Here endeth the hagiography. I just wanted to say that I really wanted to like Four Lions. I wanted it to be the next stage in the glittering career of an artist I had long admired. And I did enjoy it. And it does mark a new Morrisian age. But I have a few reservations.
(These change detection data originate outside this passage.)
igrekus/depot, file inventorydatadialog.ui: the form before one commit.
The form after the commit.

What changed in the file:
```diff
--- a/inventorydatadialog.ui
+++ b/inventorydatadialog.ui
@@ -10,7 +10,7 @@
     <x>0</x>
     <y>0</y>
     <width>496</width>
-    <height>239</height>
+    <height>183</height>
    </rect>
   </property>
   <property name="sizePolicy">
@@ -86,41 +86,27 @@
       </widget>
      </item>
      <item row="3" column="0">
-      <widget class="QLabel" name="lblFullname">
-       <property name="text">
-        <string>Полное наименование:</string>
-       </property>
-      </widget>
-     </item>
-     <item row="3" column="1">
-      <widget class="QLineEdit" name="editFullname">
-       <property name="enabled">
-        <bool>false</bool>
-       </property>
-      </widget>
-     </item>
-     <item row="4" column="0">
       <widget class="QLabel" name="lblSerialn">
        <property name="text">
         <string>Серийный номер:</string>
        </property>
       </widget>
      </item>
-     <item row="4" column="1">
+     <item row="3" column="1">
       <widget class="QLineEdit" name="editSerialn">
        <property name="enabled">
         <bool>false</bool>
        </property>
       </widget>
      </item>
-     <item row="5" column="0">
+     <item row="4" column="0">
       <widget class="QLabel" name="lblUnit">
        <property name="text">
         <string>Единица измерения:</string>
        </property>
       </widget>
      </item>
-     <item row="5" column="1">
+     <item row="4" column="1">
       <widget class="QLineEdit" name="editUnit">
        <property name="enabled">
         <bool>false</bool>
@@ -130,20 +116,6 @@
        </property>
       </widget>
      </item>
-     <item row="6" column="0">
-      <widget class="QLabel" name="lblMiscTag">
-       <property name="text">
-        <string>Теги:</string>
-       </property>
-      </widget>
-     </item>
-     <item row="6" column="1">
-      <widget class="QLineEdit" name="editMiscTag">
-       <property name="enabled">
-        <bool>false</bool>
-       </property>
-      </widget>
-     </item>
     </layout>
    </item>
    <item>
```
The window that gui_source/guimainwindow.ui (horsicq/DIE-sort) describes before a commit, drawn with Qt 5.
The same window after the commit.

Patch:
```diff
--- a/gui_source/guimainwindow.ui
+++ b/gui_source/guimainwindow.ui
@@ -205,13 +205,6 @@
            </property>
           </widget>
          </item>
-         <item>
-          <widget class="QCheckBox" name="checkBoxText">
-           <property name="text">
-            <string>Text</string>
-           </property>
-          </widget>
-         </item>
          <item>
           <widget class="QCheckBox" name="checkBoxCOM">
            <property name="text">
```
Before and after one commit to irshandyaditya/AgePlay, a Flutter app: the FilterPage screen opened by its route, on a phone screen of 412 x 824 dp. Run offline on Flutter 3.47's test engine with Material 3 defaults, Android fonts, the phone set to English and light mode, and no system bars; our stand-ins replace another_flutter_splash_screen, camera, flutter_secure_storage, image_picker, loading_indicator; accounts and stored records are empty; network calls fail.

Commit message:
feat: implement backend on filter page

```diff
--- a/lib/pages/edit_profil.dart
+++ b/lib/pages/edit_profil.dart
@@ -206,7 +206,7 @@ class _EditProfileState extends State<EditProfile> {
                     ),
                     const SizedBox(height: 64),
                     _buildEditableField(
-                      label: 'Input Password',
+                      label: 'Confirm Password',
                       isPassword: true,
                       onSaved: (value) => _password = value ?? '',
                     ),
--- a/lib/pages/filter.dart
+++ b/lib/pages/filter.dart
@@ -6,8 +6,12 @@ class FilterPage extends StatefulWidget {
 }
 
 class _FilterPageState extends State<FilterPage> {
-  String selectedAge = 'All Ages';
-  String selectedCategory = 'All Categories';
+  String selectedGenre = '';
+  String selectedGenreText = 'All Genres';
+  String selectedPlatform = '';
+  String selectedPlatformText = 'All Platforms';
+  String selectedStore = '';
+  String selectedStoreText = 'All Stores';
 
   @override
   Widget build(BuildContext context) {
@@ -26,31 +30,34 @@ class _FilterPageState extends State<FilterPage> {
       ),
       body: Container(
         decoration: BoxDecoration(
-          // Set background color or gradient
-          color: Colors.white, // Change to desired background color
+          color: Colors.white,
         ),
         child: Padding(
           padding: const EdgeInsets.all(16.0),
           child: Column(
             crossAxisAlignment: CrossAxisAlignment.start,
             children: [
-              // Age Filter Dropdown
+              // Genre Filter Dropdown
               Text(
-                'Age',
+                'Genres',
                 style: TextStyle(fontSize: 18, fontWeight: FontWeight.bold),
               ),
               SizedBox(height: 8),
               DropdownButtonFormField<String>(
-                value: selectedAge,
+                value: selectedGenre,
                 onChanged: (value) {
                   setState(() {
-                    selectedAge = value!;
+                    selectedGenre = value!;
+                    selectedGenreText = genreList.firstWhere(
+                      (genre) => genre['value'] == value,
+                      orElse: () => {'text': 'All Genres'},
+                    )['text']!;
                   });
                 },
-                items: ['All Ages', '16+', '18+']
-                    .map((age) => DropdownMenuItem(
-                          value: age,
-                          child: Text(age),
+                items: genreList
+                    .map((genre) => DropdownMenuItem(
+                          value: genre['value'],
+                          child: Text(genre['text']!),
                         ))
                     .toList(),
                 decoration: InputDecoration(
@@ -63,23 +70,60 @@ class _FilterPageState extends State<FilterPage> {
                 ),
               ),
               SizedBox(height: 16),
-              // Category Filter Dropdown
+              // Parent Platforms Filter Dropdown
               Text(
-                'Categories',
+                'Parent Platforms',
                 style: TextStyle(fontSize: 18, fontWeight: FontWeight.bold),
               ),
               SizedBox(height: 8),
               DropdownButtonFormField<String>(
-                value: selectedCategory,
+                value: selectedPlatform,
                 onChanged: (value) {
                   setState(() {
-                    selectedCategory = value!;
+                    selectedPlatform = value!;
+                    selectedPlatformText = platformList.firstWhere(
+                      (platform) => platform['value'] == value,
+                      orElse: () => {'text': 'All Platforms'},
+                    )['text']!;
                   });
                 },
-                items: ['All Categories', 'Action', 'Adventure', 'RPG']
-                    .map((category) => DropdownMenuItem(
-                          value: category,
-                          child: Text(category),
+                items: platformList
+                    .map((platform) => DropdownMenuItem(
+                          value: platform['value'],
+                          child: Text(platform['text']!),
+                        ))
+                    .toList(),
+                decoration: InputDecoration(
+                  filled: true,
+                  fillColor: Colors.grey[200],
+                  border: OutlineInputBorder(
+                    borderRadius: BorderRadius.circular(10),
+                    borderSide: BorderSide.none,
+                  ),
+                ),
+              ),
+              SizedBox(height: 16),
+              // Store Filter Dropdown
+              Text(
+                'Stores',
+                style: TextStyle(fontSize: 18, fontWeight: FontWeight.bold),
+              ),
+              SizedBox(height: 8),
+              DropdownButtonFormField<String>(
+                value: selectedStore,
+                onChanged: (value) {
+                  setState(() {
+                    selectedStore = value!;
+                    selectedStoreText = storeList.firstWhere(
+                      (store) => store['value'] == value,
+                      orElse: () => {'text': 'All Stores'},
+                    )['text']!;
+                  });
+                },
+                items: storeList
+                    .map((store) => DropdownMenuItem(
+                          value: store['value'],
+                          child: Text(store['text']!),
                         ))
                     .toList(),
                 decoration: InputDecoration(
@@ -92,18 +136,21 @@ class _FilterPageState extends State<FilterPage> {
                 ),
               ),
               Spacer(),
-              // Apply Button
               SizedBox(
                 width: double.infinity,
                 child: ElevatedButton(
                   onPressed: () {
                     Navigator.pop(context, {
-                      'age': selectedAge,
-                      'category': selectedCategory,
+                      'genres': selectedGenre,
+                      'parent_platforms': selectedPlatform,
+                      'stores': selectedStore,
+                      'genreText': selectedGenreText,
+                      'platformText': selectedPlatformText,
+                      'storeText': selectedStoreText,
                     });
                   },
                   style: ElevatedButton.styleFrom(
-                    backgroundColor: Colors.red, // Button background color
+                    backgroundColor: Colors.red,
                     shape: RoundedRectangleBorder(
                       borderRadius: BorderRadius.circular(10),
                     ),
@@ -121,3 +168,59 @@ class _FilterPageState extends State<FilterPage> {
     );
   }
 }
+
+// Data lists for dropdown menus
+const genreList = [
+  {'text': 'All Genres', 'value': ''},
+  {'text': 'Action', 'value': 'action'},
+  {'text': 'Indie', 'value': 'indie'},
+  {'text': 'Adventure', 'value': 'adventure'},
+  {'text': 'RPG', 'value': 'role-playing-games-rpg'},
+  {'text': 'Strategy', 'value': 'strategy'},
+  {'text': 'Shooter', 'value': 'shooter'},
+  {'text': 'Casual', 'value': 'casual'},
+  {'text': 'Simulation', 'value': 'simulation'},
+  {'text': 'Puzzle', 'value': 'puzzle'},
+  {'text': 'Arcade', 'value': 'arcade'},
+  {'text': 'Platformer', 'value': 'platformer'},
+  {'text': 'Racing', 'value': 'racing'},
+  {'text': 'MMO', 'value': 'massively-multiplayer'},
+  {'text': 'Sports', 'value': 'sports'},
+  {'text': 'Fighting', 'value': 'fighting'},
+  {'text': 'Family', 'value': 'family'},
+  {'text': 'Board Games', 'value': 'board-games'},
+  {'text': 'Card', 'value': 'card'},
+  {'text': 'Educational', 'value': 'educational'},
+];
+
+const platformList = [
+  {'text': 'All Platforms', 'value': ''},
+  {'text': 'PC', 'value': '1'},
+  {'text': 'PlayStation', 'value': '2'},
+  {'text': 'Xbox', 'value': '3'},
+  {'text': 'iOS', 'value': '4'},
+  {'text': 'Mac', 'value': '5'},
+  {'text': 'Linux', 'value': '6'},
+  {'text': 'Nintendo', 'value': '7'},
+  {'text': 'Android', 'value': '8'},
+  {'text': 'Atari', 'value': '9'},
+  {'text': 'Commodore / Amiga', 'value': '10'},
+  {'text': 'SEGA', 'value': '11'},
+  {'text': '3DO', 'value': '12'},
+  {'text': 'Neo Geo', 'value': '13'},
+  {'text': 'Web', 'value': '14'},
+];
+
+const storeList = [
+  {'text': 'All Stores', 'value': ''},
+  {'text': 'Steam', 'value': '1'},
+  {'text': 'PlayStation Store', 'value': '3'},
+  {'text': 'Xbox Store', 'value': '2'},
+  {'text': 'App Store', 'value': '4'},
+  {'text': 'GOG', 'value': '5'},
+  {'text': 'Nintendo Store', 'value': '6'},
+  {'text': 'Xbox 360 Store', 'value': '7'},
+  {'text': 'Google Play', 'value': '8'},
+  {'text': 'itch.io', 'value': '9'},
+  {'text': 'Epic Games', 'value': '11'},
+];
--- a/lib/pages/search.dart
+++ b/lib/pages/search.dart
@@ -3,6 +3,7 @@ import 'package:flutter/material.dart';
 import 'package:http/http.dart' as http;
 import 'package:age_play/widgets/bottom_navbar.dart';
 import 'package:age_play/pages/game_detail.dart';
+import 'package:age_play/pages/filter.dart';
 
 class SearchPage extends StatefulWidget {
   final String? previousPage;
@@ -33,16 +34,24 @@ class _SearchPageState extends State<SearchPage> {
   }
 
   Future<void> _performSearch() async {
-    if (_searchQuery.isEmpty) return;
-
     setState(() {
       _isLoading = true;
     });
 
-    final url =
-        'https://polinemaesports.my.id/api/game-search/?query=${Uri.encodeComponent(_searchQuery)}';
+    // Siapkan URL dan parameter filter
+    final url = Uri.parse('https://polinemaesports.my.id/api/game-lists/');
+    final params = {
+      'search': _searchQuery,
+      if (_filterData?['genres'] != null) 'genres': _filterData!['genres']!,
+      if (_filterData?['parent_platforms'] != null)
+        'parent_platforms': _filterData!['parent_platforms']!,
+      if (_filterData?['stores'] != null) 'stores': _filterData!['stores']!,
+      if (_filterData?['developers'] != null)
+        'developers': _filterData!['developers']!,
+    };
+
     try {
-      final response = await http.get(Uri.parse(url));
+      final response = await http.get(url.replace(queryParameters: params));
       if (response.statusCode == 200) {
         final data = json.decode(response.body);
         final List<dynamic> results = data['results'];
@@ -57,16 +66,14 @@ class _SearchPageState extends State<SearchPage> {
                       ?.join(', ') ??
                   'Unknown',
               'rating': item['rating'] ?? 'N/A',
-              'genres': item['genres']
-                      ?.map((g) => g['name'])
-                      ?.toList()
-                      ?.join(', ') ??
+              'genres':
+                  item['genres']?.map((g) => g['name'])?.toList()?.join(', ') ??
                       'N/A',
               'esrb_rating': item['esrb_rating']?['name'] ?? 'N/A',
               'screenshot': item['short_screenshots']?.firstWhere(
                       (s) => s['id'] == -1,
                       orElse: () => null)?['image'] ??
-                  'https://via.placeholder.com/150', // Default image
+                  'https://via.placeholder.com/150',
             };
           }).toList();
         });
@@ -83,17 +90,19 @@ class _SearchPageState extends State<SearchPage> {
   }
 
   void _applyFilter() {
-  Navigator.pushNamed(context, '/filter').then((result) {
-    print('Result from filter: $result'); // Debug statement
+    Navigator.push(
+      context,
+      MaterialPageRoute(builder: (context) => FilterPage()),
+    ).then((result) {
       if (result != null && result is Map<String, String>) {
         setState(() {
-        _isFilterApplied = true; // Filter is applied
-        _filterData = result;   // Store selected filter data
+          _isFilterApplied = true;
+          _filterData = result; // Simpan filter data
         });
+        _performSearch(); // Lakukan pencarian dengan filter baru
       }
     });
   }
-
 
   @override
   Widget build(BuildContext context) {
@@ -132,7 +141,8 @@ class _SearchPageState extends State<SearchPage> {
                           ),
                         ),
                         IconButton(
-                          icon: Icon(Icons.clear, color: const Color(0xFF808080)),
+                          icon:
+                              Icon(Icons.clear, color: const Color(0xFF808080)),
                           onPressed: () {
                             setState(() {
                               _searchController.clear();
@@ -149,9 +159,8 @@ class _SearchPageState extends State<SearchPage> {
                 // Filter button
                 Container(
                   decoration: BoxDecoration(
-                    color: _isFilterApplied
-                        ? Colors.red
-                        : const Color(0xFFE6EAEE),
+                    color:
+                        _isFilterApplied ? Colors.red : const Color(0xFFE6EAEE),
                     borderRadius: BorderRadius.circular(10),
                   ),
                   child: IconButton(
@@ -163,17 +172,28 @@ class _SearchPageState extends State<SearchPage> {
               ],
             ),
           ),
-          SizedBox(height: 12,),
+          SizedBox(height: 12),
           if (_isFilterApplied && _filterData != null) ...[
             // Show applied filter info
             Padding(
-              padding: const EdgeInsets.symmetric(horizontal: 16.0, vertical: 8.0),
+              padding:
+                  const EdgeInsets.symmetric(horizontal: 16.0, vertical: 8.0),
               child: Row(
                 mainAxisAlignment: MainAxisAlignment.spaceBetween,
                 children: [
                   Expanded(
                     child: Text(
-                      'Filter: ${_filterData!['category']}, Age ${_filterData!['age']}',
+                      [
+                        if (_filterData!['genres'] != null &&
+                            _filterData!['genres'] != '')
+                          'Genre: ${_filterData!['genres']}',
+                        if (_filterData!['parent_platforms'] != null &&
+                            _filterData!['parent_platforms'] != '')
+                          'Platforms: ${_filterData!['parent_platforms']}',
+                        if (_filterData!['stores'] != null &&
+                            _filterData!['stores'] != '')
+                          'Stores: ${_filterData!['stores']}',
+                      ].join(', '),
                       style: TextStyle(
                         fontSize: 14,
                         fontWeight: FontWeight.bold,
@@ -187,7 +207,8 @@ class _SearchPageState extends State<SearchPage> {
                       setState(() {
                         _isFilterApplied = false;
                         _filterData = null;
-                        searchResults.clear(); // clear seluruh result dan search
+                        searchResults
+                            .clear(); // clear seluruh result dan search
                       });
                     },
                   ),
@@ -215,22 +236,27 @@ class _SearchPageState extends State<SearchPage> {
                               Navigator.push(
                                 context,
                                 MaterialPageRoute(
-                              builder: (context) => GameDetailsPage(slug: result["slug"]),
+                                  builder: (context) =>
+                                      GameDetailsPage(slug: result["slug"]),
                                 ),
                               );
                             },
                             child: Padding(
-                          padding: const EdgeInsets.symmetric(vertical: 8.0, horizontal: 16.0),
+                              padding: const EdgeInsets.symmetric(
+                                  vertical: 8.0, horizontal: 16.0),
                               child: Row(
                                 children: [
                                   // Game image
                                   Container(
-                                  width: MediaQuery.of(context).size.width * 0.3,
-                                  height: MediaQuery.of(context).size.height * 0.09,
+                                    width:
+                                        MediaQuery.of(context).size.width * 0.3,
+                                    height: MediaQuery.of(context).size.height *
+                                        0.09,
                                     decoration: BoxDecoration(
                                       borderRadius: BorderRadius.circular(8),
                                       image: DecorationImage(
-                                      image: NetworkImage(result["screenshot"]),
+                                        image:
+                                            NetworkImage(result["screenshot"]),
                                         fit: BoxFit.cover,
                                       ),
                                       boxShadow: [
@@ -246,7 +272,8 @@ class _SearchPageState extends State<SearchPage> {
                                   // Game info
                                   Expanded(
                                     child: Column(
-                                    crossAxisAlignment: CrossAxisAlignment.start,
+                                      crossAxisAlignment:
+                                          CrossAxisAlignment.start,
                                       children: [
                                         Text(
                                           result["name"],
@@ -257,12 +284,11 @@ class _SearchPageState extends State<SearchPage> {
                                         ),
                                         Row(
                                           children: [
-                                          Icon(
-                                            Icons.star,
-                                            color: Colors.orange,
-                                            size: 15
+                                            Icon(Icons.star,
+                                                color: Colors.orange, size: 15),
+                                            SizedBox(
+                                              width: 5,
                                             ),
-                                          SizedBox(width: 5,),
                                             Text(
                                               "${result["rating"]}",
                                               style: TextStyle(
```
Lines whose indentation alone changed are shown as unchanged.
I remember the first time I saw The Evil Dead. I was an undergraduate, and it was loaned to me on a 3rd or 4th generation VHS copy, so it was fuzzy as hell and fitted with one of those wobbly soundtracks that you only get on movies that have been duped on home machines and passed from grubby hand to grubby hand. Younger readers might be surprised to hear of “the old days”, when plenty of films were not available for download or freely available on shiny DVDs, which lose none of their detail from one copy to the next. The Evil Dead was still fairly notorious, since it featured prominently on the BBFC‘s list of “video nasties”, films targeted by moral commentators in the UK media, resulting in the Video Recordings Act of 1984, which attempted to regulate the content of VHS tapes. It led to the withdrawal of many titles from the shelves of rental stores, and Sam Raimi’s directorial debut survived only on illicit copies salvaged from the purge. In those days (typing those words makes me feel so old), you couldn’t just go online and order a copy from abroad. In restrospect, I’m quite nostalgic for my old taped copy – I made my own (5th generation?), and I still have it somewhere in my office, complete with homemade sleeve. But today I’m working from a DVD version, which was finally released uncut in the UK in 2001.